ESG keeping score

The next step requires (re)insurers to start thinking about how they can tackle, and indeed benefit from, the incorporation of ESG decision-making across their entire business, including underwriting.

(Re)insurers are well placed to influence real change in corporate behaviour and disclosures in relation to sustainability. They have leverage – with a broad reach across business sectors, substantial capital provisions and large balance sheets, and can invest in the necessary technology and resources to monitor and manage ESG.

An ESG strategy first needs to be developed and this sees (re)insurers carefully considering their priorities, asking big questions about who they really are, what they care about and what they want to achieve with regard to ESG. This all helps to identify and define their sustainability principles.

Once these principles are established, like any business strategy, to achieve success with ESG the chosen approach must be auditable, purposeful and authentic, and it is essential for a (re)insurer to consider their entire business and how to provide consistency across all functional areas, from underwriting to operations, investments to risk. The strategy then turns to potential actions. Metrics will then need to be established, with relevant targets applicable across all functions.

Two core areas where a baseline of ESG performance enables (re)insurers to understand their performance against targets are underwriting and investment portfolios. Representing inflows to the business, as new policies are underwritten or new investments are made, a (re)insurer will need to know the impact these additions will make on their performance, whether positive or negative.
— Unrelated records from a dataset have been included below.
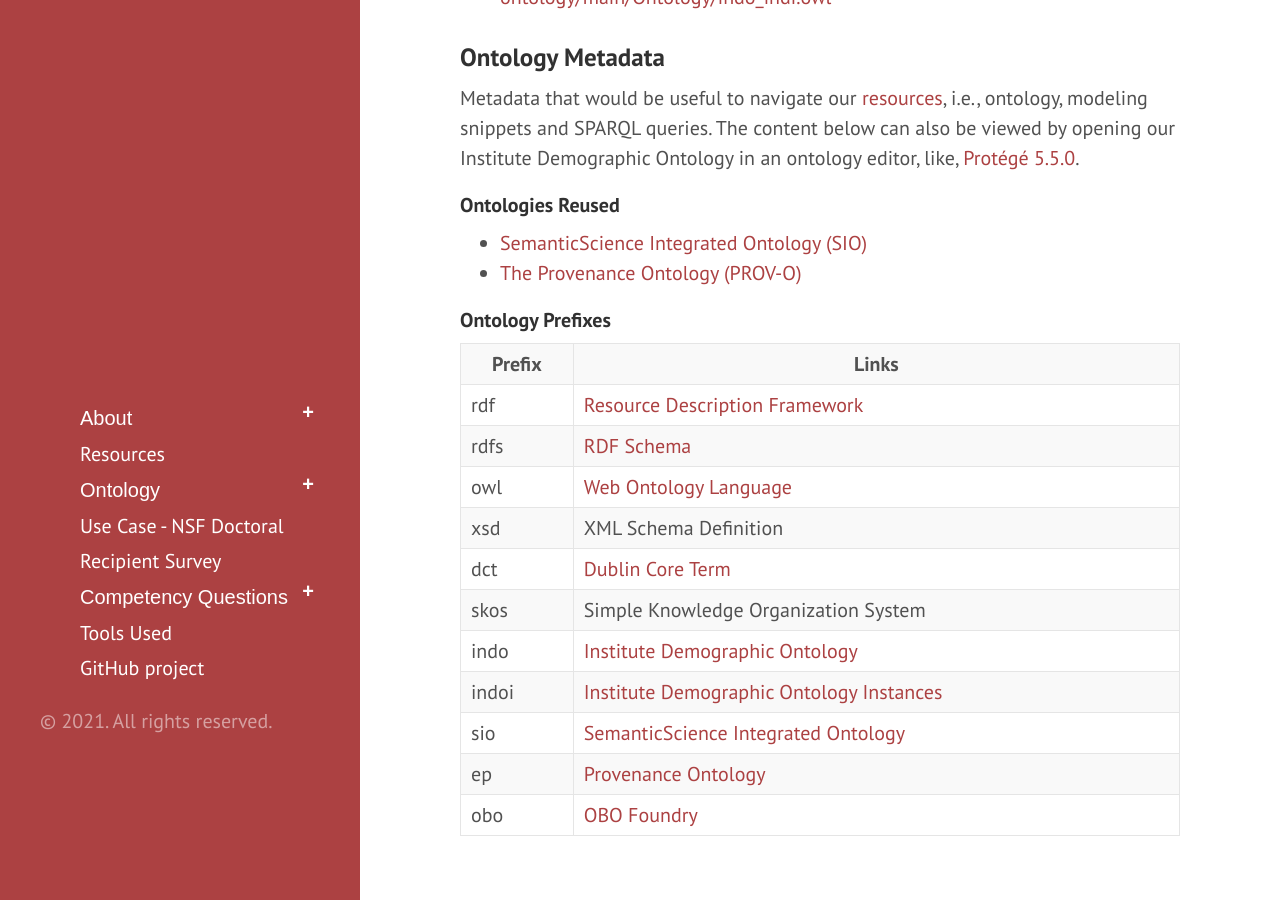
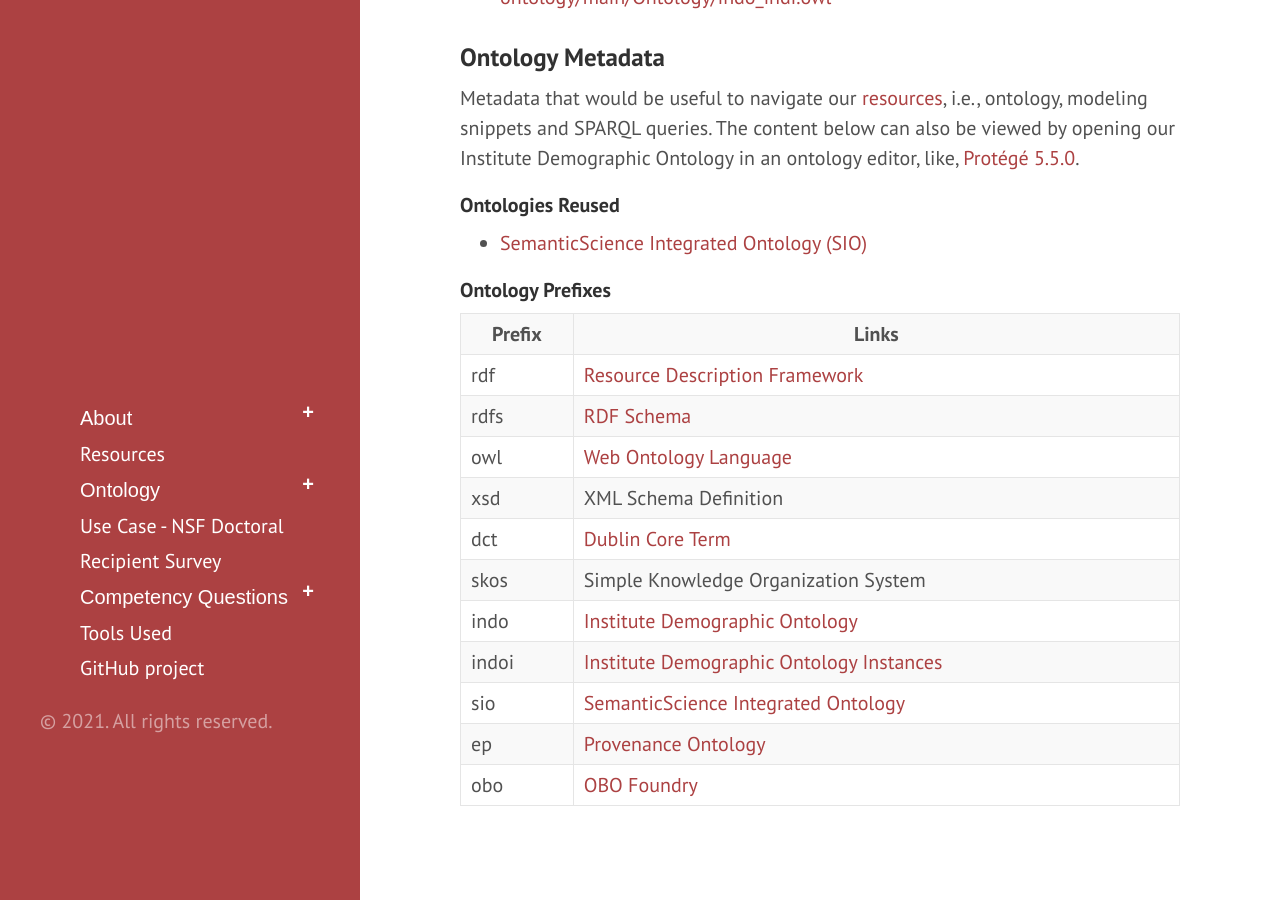
Before and after one commit to tetherless-world/institute-demographic-ontology, a Jekyll site: the page built from ontology.md, in a window 1280 px wide and 900 px high, scrolled down 729 px. Built offline with Jekyll 4.4.1, drawn with Linux system fonts in a browser that asks for light colours; Markdown is read by kramdown in place of the engine named in the settings.

Commit message:
Update ontology.md
removed prov-o

```diff
--- a/ontology.md
+++ b/ontology.md
@@ -27,7 +27,6 @@ title: Institute Demographic Ontology
   <h4 id="ontologiesreused">Ontologies Reused</h4>
   <ul>
   <li><a href="https://raw.githubusercontent.com/MaastrichtU-IDS/semanticscience/master/ontology/sio.owl">SemanticScience Integrated Ontology (SIO)</a></li>
-  <li><a href="https://www.w3.org/TR/prov-o/">The Provenance Ontology (PROV-O)</a></li>
   </ul>
 
   <h4> Ontology Prefixes </h4>
```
But how can ESG be measured at the single deal level, to then extrapolate up to the portfolio level? This leads to the next challenge – how to source relevant, reliable ESG data for use at a granular level.

One effective approach to get a view of ESG across a business is the use of a Balanced ESG Scorecard. Co-designed with all key stakeholders, and with clear objectives and metrics set out from the start, all stakeholders will define the main risk criteria and underlying data points, to ensure consistency and accountability across all functions of the business – whether it is investment or underwriting. As all stakeholders have been involved from the outset, insurers can be more confident that the ESG strategy will be embedded into the business.
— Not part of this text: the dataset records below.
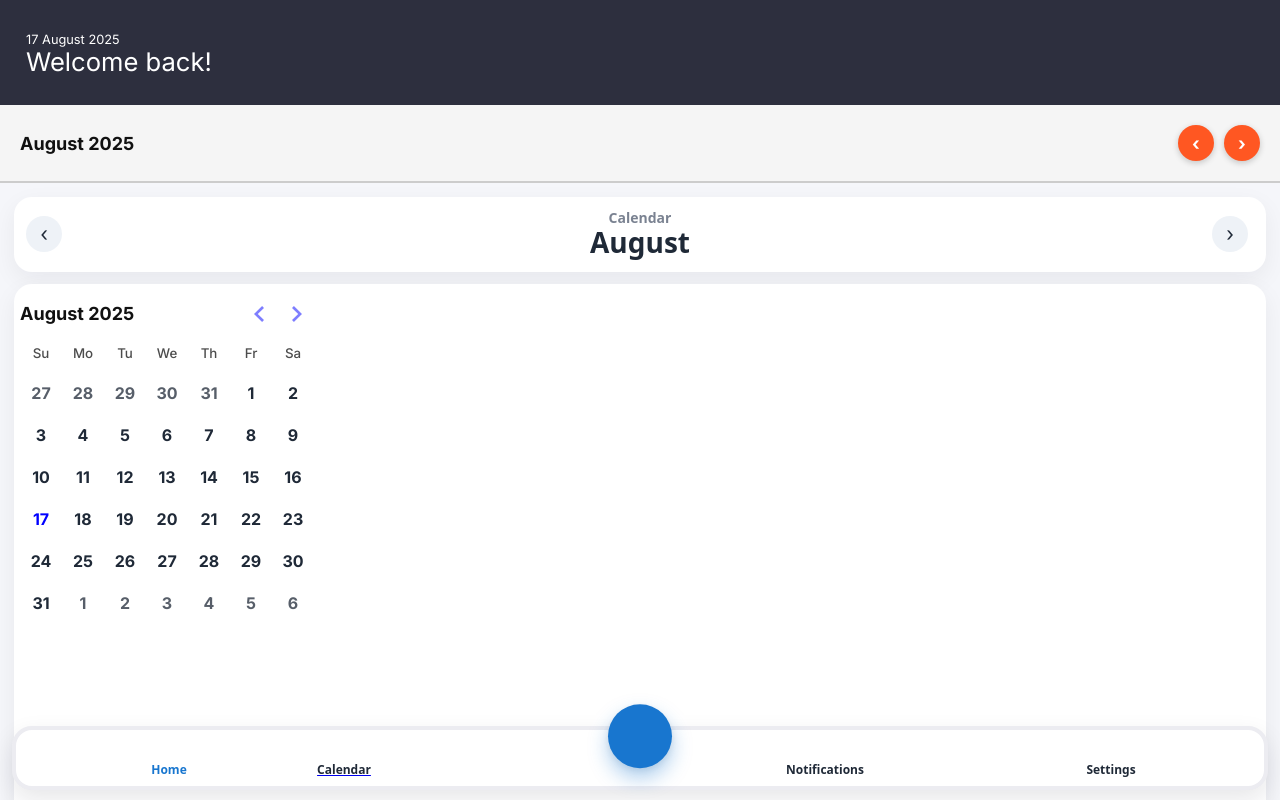
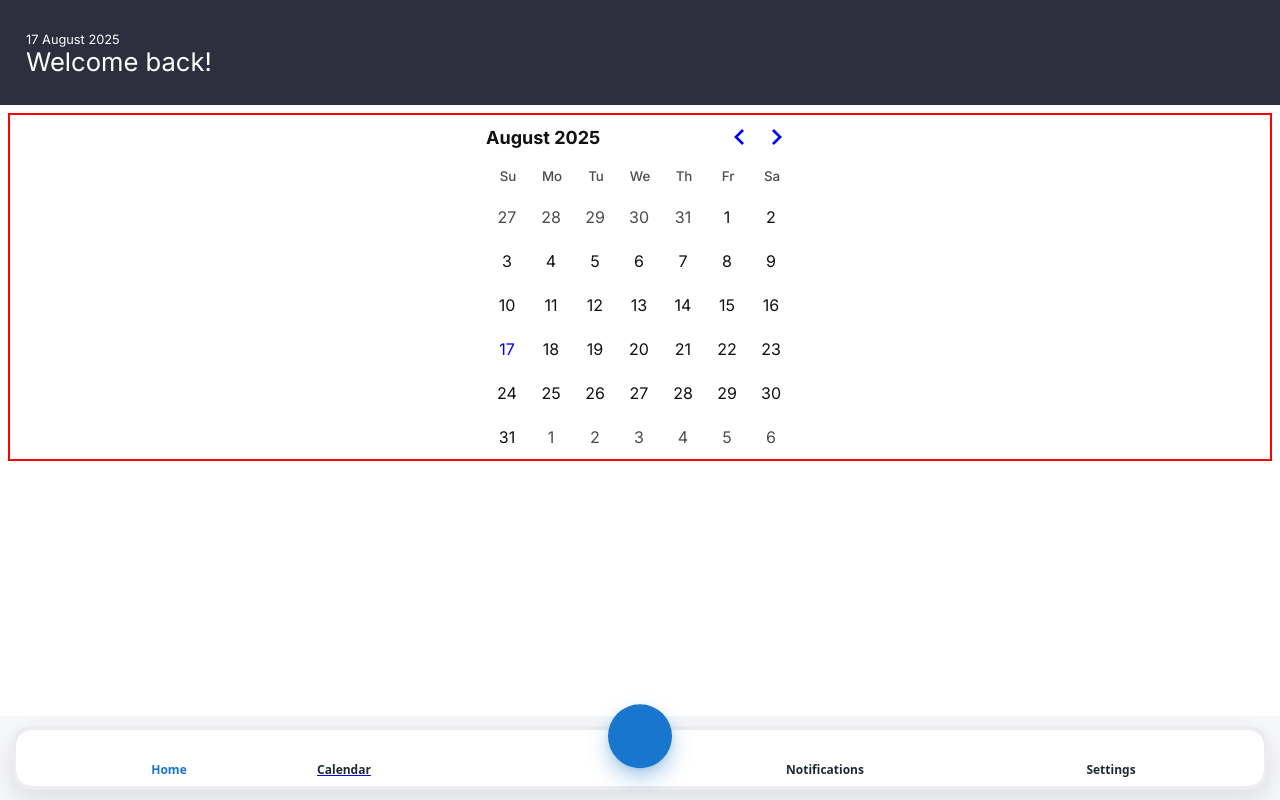
Before and after one commit to myhzyy/annual-leave-booker, a Next.js app: page /calendar in a window 1280 px wide. Shown: the top 800 px of the page. Built offline with nearby package versions, Linux system fonts and the light colour scheme; some icons are missing.

Commit message:
updated calendar component

```diff
--- a/src/app/calendar/page.tsx
+++ b/src/app/calendar/page.tsx
@@ -7,6 +7,7 @@ export default function CalendarPage() {
   return (
     <div className="app">
       <Header />
+
       <CalendarBody />
       <BottomToolbar />
     </div>
--- a/src/app/components/CalendarDatePicker.tsx
+++ b/src/app/components/CalendarDatePicker.tsx
@@ -5,56 +5,27 @@ import { DayPicker, DateRange } from "react-day-picker";
 import "react-day-picker/dist/style.css";
 import "../styles/CalendarDatePicker.css";
 
-export default function CalendarDatePicker() {
+export default function CalendarPage() {
   const [month, setMonth] = useState(new Date());
   const [range, setRange] = useState<DateRange | undefined>();
 
-  const go = (delta: number) => {
-    const d = new Date(month);
-    d.setMonth(d.getMonth() + delta);
-    setMonth(d);
-  };
-
   return (
-    <section className="cal-screen">
-      <header className="cal-header">
-        <button
-          className="hdr-btn"
-          aria-label="Previous"
-          onClick={() => go(-1)}
-        >
-          ‹
-        </button>
-
-        <div className="hdr-center">
-          <div className="hdr-sub">Calendar</div>
-          <h1 className="hdr-title">
-            {month.toLocaleDateString("en-GB", { month: "long" })}
-          </h1>
-        </div>
-
-        <button className="hdr-btn" aria-label="Next" onClick={() => go(+1)}>
-          ›
-        </button>
-      </header>
-
-      <div className="cal-main">
+    <main className="calendar-page">
+      <section className="calendar-card">
+        <div className="calendar-month-shell">
           <DayPicker
+            className="rdp-full"
             mode="range"
             selected={range}
             onSelect={setRange}
             month={month}
             onMonthChange={setMonth}
+            fixedWeeks
             showOutsideDays
-          fixedWeeks
-          weekStartsOn={0}
-          disableNavigation /* we use our own chevrons */
+            numberOfMonths={1}
           />
         </div>
-
-      {/* Optional footer area for upcoming list etc.
-      <footer className="cal-footer">Upcoming …</footer>
-      */}
       </section>
+    </main>
   );
 }
--- a/src/app/features/CalendarBody.tsx
+++ b/src/app/features/CalendarBody.tsx
@@ -1,14 +1,7 @@
 "use client";
-
 import "../styles/CalendarBody.css";
-import CalendarHeader from "../components/CalendarHeader";
 import CalendarDatePicker from "../components/CalendarDatePicker";
 
 export default function CalendarBody() {
-  return (
-    <div className="calendar-body">
-      <CalendarHeader />
-      <CalendarDatePicker />
-    </div>
-  );
+  return <CalendarDatePicker />;
 }
--- a/src/app/globals.css
+++ b/src/app/globals.css
@@ -10,6 +10,7 @@
   font: inherit;
 }
 
+:root,
 html,
 body {
   height: 100%;
@@ -59,7 +60,6 @@ body {
 }
 
 .app {
-  /* border: 1px solid red; */
   height: 100dvh;
   margin: 0 auto;
   display: grid;
--- a/src/app/styles/CalendarBody.css
+++ b/src/app/styles/CalendarBody.css
@@ -1,3 +1,6 @@
 .calendar-body {
-  /* background-color: #32284a; */
+  display: flex;
+  flex-direction: column;
+  flex: 1;
+  min-height: 0;
 }
--- a/src/app/styles/CalendarDatePicker.css
+++ b/src/app/styles/CalendarDatePicker.css
@@ -1,153 +1,109 @@
-/* Fill the entire viewport */
-.cal-screen {
-  min-height: 100vh;
-  background: #f5f6fa; /* light background like the mock */
-  display: grid;
-  grid-template-rows: auto 1fr; /* header + calendar (footer optional) */
-  padding: 14px;
-  box-sizing: border-box;
+/* If you’re on the app router, #__next isn’t used, but keeping it is harmless */
+html,
+body {
+  height: 100%;
+  margin: 0;
 }
 
-/* Rounded white panel that holds everything (optional)
-.cal-screen { background: #eceff5; }
-*/
-
-.cal-header {
-  background: #ffffff;
-  border-radius: 18px;
-  padding: 14px 12px;
-  display: grid;
-  grid-template-columns: 42px 1fr 42px;
-  align-items: center;
-  box-shadow: 0 8px 24px rgba(17, 24, 39, 0.06);
-  margin-bottom: 12px;
+/* Root for this page */
+.calendar-page {
+  display: flex;
+  flex-direction: column;
+  background: #fff;
+  /* .calendar-page itself will be inside .page-content which gives the height */
+  flex: 1;
+  min-height: 0;
 }
 
-.hdr-btn {
+/* Hero bar */
+.calendar-hero {
+  padding: 16px;
+  background: #2e3550;
+  color: #fff;
+}
+
+/* Card the calendar lives in */
+.calendar-card {
+  flex: 1; /* fill remaining height */
+  min-height: 0; /* let child flex */
+  display: flex;
+  flex-direction: column;
+  padding: 8px 8px 16px;
+  margin: 0;
+  border-radius: 0;
+  background: #fff;
+  box-shadow: none;
+}
+
+.calendar-toprow {
+  display: flex;
+  align-items: center;
+  justify-content: space-between;
+  padding: 6px 6px 8px;
+}
+
+.month-nav {
+  display: flex;
+  gap: 8px;
+}
+.month-nav button {
   width: 36px;
   height: 36px;
   border-radius: 50%;
-  border: none;
-  background: #eef2f7;
-  color: #1f2937;
+  border: 0;
+  cursor: pointer;
+  background: #ff5c23;
+  color: #fff;
   font-size: 20px;
-  cursor: pointer;
+  line-height: 1;
+  display: grid;
+  place-items: center;
+  box-shadow: 0 6px 16px rgba(255, 92, 35, 0.35);
 }
 
-.hdr-center {
-  text-align: center;
-  line-height: 1.1;
-}
-.hdr-sub {
-  font: 600 14px/1 system-ui, -apple-system, Segoe UI, Roboto, sans-serif;
-  color: #7a8291;
-}
-.hdr-title {
-  margin-top: 2px;
-  font: 800 28px/1.1 system-ui, -apple-system, Segoe UI, Roboto, sans-serif;
-  color: #1f2937;
+/* The ONLY scroller */
+.calendar-month-shell {
+  /* border: 2px solid red;  */
+  flex: 1;
+  min-height: 0;
+  overflow: auto;
+  padding-bottom: calc(16px + env(safe-area-inset-bottom));
 }
 
-/* Calendar area fills remaining height */
-.cal-main {
-  background: #ffffff;
-  border-radius: 18px;
-  padding: 8px 6px 16px;
-  box-shadow: 0 8px 24px rgba(17, 24, 39, 0.06);
-  overflow: hidden; /* keep DayPicker inside rounded box */
-  display: grid;
+/* DayPicker sizing */
+.rdp-full {
+  border: 2px solid red;
+  width: 100%;
+  display: flex;
+  align-items: center;
+  justify-content: center;
+
+  --rdp-cell-size: 50px;
+  --rdp-accent-background: #1876cf;
 }
-
-/* ---- DayPicker overrides to make it full height & styled ---- */
 .rdp {
-  --rdp-accent-color: #2563eb; /* blue selection */
-  --rdp-background-color: rgba(37, 99, 235, 0.15);
-  color: #1f2937;
+  margin: 0 !important;
+  width: 100%;
   height: 100%;
+  display: flex;
+  flex-direction: column;
 }
-
 .rdp-months {
-  height: 100%;
-  display: grid;
+  flex: 1; /* stretch the grid */
+  display: flex;
+  align-items: center; /* optional */
+  justify-content: center; /* optional */
 }
-.rdp-month {
-  margin: 0;
-}
-.rdp-caption {
-  display: none;
-} /* we use our custom header */
-
-.rdp-head_cell {
-  font: 700 12px/1 system-ui, -apple-system, Segoe UI, Roboto, sans-serif;
-  text-transform: uppercase;
-  color: #94a3b8;
-  padding: 10px 0 6px;
-}
-
-.rdp-table {
-  width: 100%;
-}
-.rdp-cell {
-  padding: 6px 0;
-}
-
-/* Base day look */
 .rdp-day {
   border-radius: 50%;
-  width: 40px;
-  height: 40px;
-  font-weight: 700;
-  color: #1f2937;
 }
-.rdp-day:hover {
-  background: rgba(37, 99, 235, 0.07);
-}
-
-/* Outside days dimmed */
-.rdp-day_outside {
-  color: #c6cbd4;
-}
-
-/* Today outline */
-.rdp-day_today {
-  outline: 2px solid rgba(31, 41, 55, 0.2);
-  outline-offset: -2px;
-}
-
-/* Range styling (start/middle/end) */
-.rdp-day_selected,
-.rdp-day_range_start,
-.rdp-day_range_end,
-.rdp-day_range_middle {
+.rdp-day_selected {
+  background: #ff5c23;
   color: #fff;
 }
 
-.rdp-day_range_middle {
-  background: var(--rdp-background-color);
-  color: #1f2937;
-  border-radius: 999px;
-}
-
-.rdp-day_range_start,
-.rdp-day_range_end {
-  background: var(--rdp-accent-color);
-  box-shadow: 0 6px 16px rgba(37, 99, 235, 0.35);
-}
-
-/* Optional footer area
-.cal-footer {
-  margin-top: 12px;
-  background: #ffffff;
-  border-radius: 18px;
-  padding: 12px;
-  box-shadow: 0 8px 24px rgba(17, 24, 39, 0.06);
-}
-*/
-
-/* Make day size a tad smaller on very small screens */
-@media (max-width: 360px) {
-  .rdp-day {
-    width: 36px;
-    height: 36px;
+@media (min-width: 768px) {
+  .rdp-full {
+    --rdp-cell-size: 56px;
   }
 }
```
Lines whose indentation alone changed are shown as unchanged.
As a new risk factor, ESG brings uncertainty but also creates opportunities for (re)insurers to grow their business. It can be used as another lens through which to view risk selection and risk appetite. If implemented properly, this could open the door for (re)insurers to build a competitive advantage. By evolving an ESG strategy, (re)insurers can give themselves the best possible chance to identify new growth opportunities, differentiate themselves in a crowded market, improve underwriting profitability, and attract new capital in this new market.

The ESG journey is still in a relatively early stage but it is evolving fast. (Re)insurers need to move quickly, but data, methodologies and models already exist to enable progress to be made in incorporating ESG into their whole business, including underwriting decisions. These will evolve, as will the industry and regulatory requirements. But by taking steps now, (re)insurers can position themselves to be resilient and thrive in a fast-changing world.

By Paul McCarney, Moody’s Analytics